# PROBLEM DESCRIPTION
Across the entries below, count the lines in which the word "index" occurs. Reply with the count alone.

# DATA SUPPLIED
-- Opening Marker --

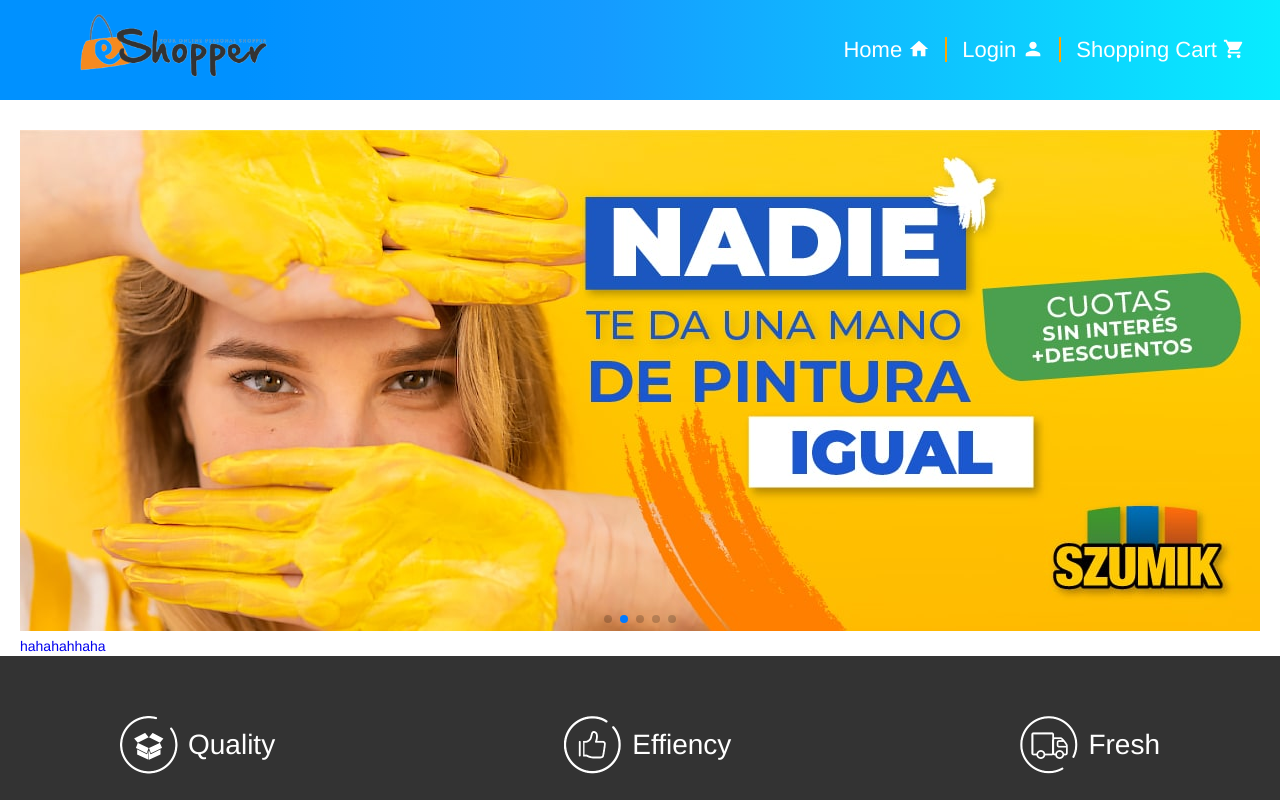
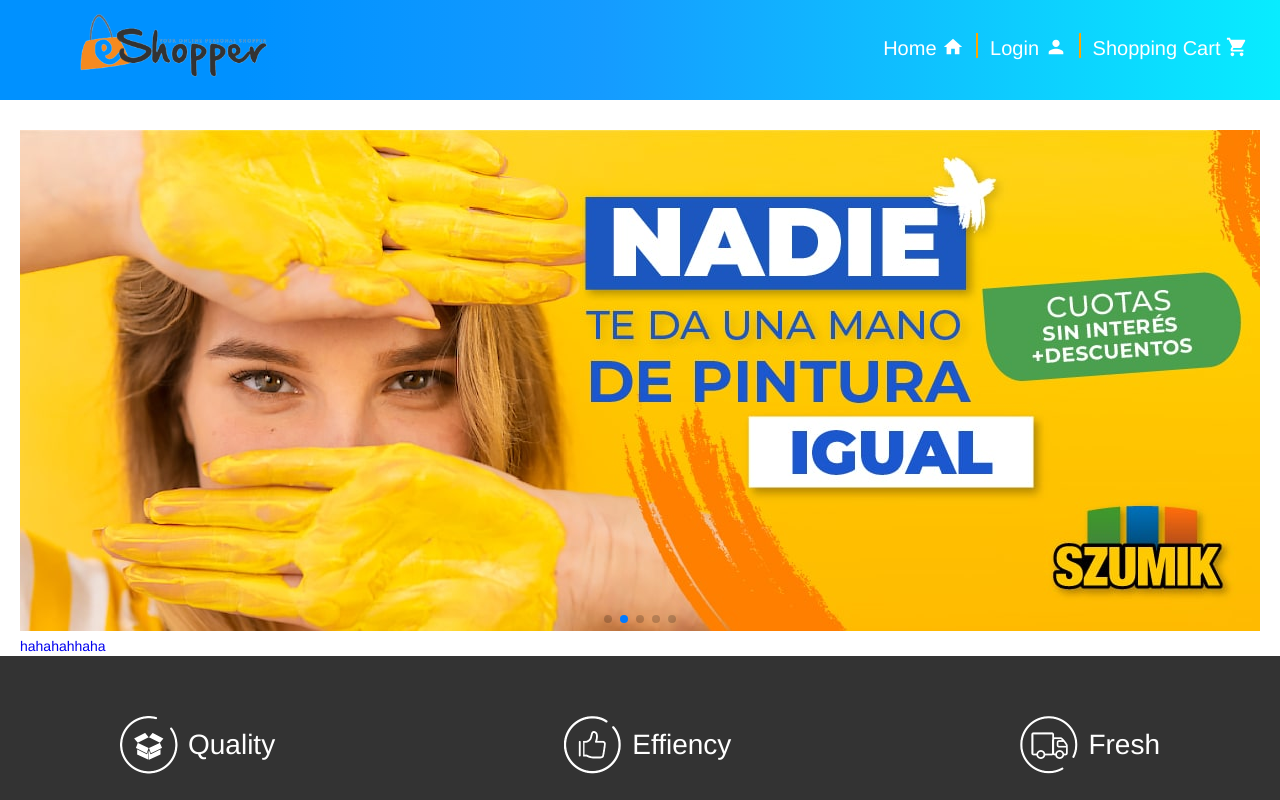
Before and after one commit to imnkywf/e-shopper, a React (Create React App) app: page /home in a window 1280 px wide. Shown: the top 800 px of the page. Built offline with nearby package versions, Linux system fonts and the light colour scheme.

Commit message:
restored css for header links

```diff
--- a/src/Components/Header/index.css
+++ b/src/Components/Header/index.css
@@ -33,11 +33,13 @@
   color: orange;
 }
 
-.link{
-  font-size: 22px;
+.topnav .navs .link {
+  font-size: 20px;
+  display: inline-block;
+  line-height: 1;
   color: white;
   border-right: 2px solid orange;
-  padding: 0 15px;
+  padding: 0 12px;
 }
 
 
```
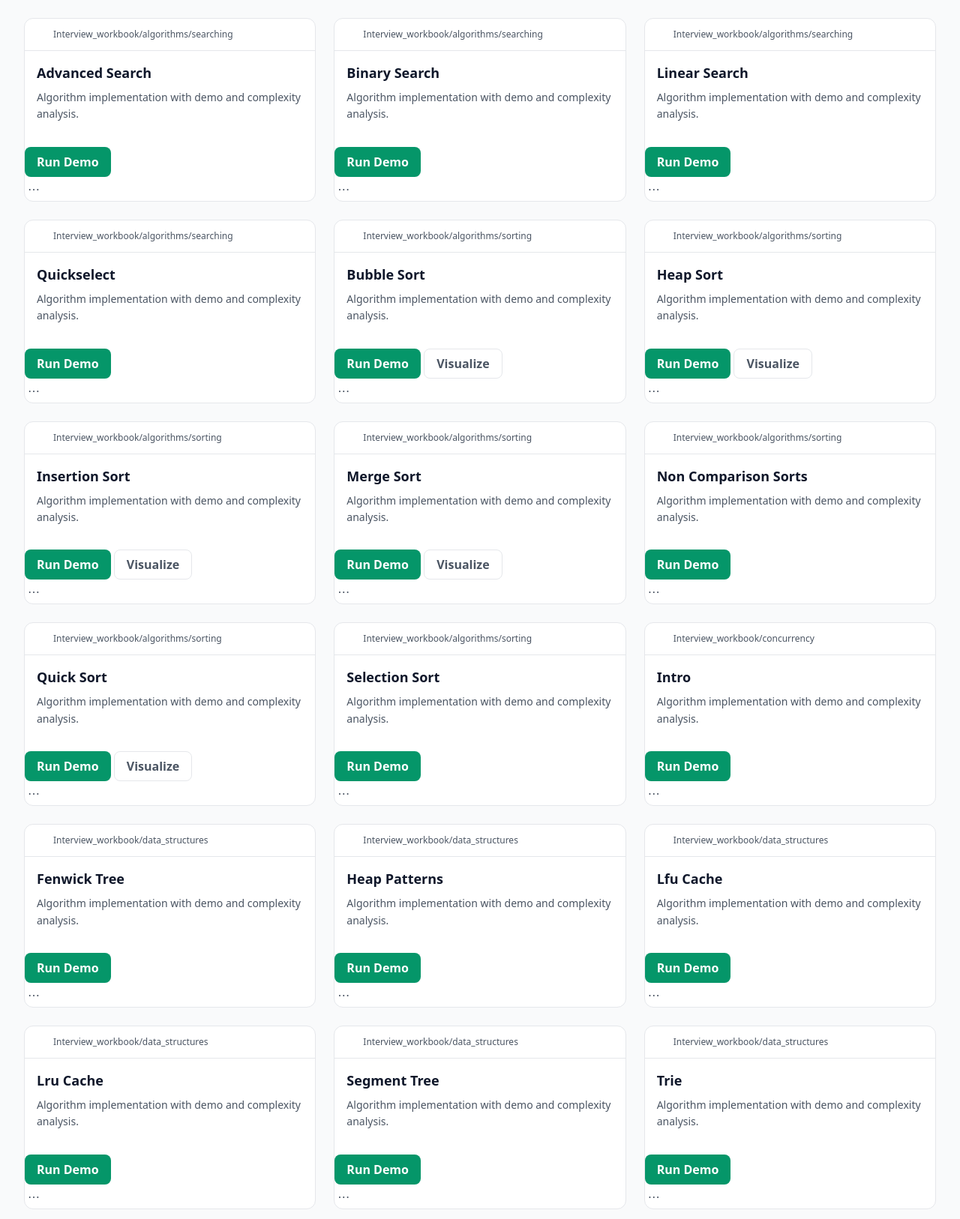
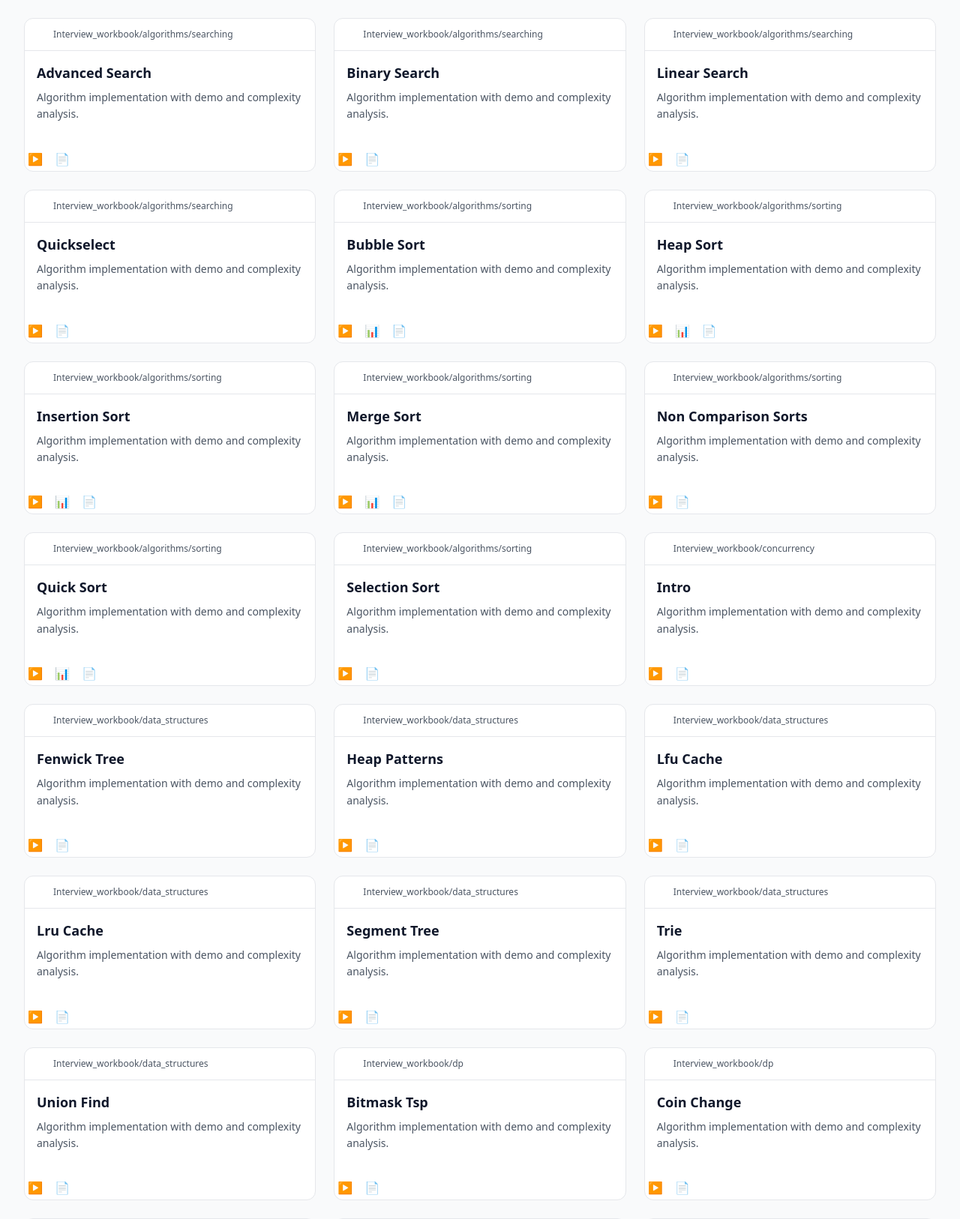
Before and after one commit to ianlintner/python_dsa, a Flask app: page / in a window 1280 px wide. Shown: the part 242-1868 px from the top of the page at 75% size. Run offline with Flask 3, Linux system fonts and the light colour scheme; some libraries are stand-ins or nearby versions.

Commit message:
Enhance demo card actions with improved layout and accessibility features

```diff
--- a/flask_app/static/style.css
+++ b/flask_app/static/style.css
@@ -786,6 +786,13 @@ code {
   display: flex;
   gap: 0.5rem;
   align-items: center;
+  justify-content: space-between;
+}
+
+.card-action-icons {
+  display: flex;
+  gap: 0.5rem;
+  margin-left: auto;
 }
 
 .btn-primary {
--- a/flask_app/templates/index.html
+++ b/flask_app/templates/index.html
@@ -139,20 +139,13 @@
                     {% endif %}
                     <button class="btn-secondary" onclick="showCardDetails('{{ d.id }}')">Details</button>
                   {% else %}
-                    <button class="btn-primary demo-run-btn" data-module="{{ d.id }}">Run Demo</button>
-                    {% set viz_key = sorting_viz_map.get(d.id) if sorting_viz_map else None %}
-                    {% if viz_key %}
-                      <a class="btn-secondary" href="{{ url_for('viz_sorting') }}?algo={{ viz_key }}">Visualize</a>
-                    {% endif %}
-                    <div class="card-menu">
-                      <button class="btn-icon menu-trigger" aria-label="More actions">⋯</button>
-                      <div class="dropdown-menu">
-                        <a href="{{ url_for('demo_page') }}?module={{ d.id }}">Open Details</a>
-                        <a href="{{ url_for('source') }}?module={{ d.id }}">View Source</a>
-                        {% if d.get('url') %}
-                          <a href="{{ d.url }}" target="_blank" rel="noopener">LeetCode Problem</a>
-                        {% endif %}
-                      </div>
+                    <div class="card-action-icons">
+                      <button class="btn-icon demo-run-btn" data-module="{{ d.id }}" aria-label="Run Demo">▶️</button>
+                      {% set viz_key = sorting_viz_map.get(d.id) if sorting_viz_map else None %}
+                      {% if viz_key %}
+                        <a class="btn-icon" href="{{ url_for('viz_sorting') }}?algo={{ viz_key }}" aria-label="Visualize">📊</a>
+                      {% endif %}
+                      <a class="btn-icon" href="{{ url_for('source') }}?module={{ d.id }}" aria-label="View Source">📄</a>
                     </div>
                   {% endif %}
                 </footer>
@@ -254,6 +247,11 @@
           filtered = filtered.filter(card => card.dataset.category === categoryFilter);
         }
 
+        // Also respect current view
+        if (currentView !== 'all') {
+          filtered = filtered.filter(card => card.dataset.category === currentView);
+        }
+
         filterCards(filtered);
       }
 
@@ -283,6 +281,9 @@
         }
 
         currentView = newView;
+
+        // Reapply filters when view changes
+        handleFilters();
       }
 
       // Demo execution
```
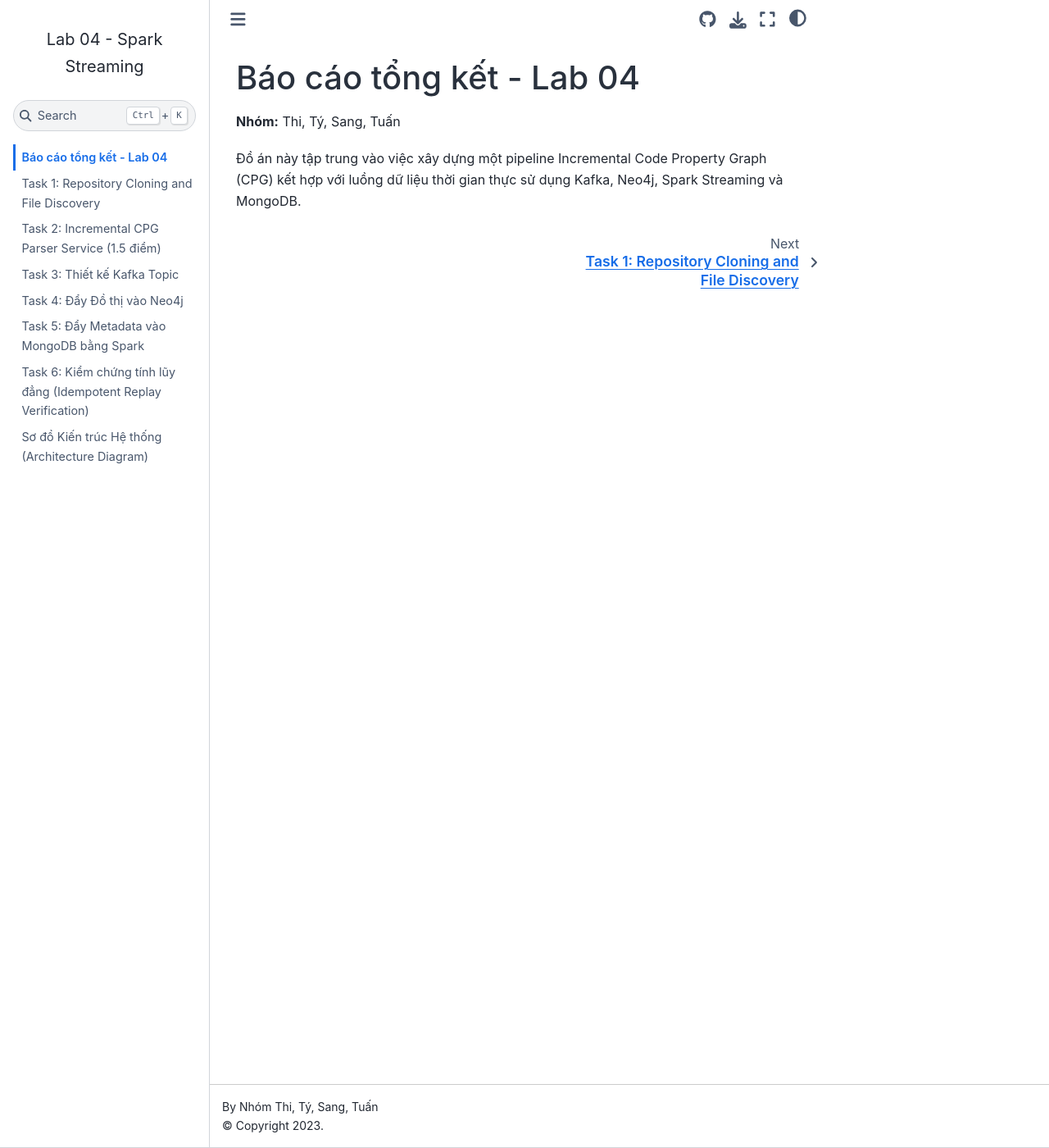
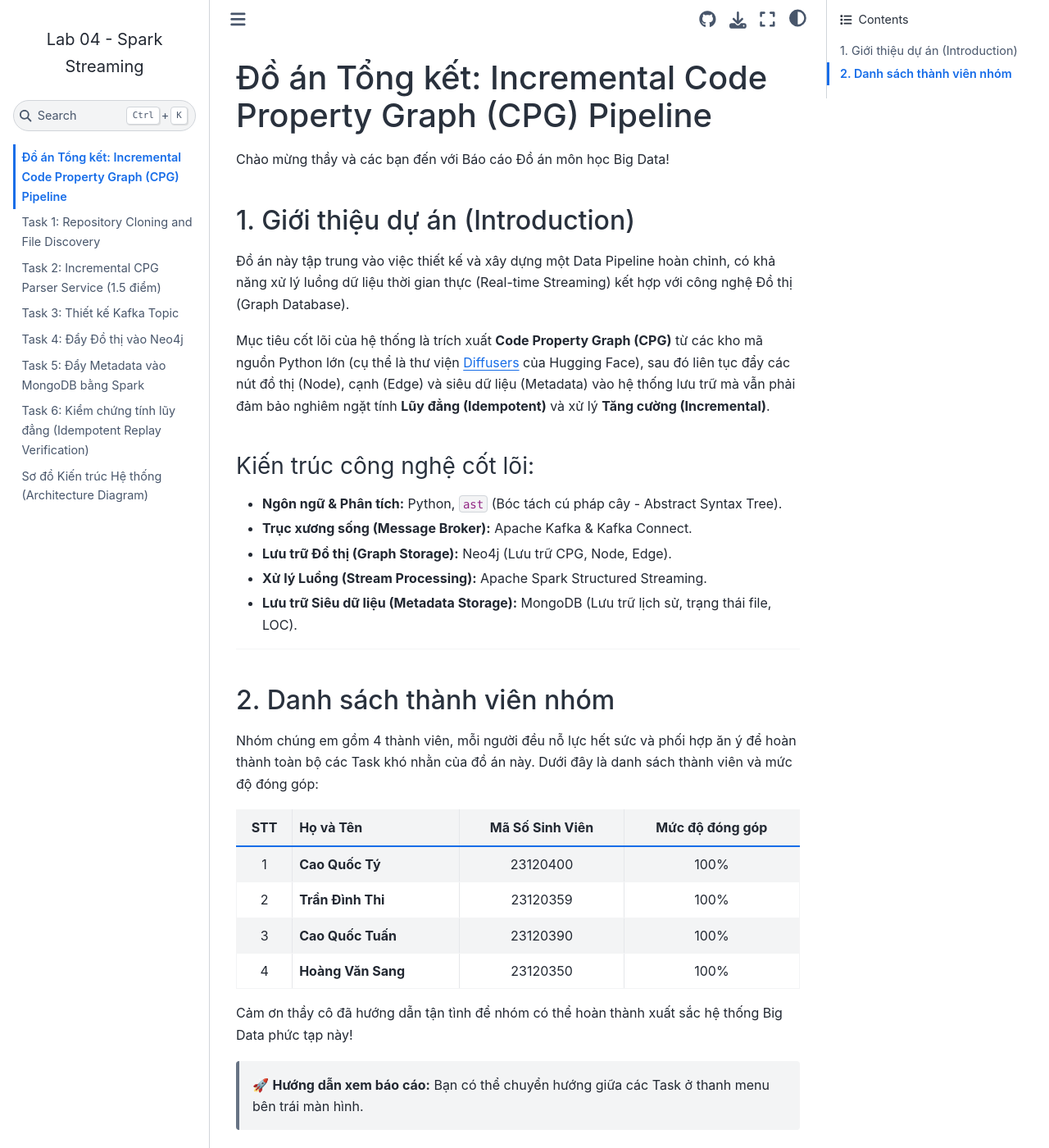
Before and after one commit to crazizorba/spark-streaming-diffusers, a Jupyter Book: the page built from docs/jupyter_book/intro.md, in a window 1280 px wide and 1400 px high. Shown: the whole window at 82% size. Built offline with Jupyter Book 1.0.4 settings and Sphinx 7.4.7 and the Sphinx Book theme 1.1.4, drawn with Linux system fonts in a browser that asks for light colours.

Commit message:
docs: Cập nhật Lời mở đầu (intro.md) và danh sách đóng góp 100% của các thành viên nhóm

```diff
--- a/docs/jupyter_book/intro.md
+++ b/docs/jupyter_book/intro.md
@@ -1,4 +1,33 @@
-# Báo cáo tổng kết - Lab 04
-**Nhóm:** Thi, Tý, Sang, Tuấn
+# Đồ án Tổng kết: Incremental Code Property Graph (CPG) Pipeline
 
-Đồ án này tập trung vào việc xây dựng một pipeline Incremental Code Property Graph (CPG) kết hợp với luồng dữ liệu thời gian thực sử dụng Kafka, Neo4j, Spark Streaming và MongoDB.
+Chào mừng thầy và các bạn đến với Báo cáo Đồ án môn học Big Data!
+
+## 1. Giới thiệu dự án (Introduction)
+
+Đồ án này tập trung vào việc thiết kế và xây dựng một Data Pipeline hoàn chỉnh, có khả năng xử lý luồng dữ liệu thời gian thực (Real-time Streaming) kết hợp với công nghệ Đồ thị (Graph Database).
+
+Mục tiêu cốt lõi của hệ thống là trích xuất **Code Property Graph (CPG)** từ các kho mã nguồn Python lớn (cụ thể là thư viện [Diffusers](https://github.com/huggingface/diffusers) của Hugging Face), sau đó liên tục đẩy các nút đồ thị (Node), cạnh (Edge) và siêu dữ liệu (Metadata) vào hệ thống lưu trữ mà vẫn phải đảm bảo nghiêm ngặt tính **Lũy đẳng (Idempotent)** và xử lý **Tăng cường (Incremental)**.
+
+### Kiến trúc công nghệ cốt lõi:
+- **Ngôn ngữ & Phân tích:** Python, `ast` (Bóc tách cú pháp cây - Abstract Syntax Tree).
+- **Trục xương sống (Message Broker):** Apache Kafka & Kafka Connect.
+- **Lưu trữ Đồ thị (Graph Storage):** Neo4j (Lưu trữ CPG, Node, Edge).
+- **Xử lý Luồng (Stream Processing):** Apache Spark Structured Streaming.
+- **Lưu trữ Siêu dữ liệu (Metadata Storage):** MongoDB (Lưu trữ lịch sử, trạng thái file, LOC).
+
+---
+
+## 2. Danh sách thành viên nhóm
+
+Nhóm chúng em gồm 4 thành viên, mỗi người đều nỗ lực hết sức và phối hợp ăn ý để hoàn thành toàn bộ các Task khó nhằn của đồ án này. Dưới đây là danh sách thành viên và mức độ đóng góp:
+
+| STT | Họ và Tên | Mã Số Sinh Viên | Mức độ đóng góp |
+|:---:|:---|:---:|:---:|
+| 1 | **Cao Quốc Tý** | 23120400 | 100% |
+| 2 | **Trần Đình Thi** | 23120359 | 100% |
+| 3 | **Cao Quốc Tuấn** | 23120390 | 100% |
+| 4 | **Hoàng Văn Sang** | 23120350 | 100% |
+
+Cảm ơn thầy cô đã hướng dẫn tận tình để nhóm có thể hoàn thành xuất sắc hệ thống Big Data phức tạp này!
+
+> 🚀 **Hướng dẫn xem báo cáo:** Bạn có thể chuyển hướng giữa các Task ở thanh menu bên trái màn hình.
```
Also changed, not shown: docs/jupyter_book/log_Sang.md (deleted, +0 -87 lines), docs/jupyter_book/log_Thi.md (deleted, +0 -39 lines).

-- Closing Marker --

# FINAL ANSWER
4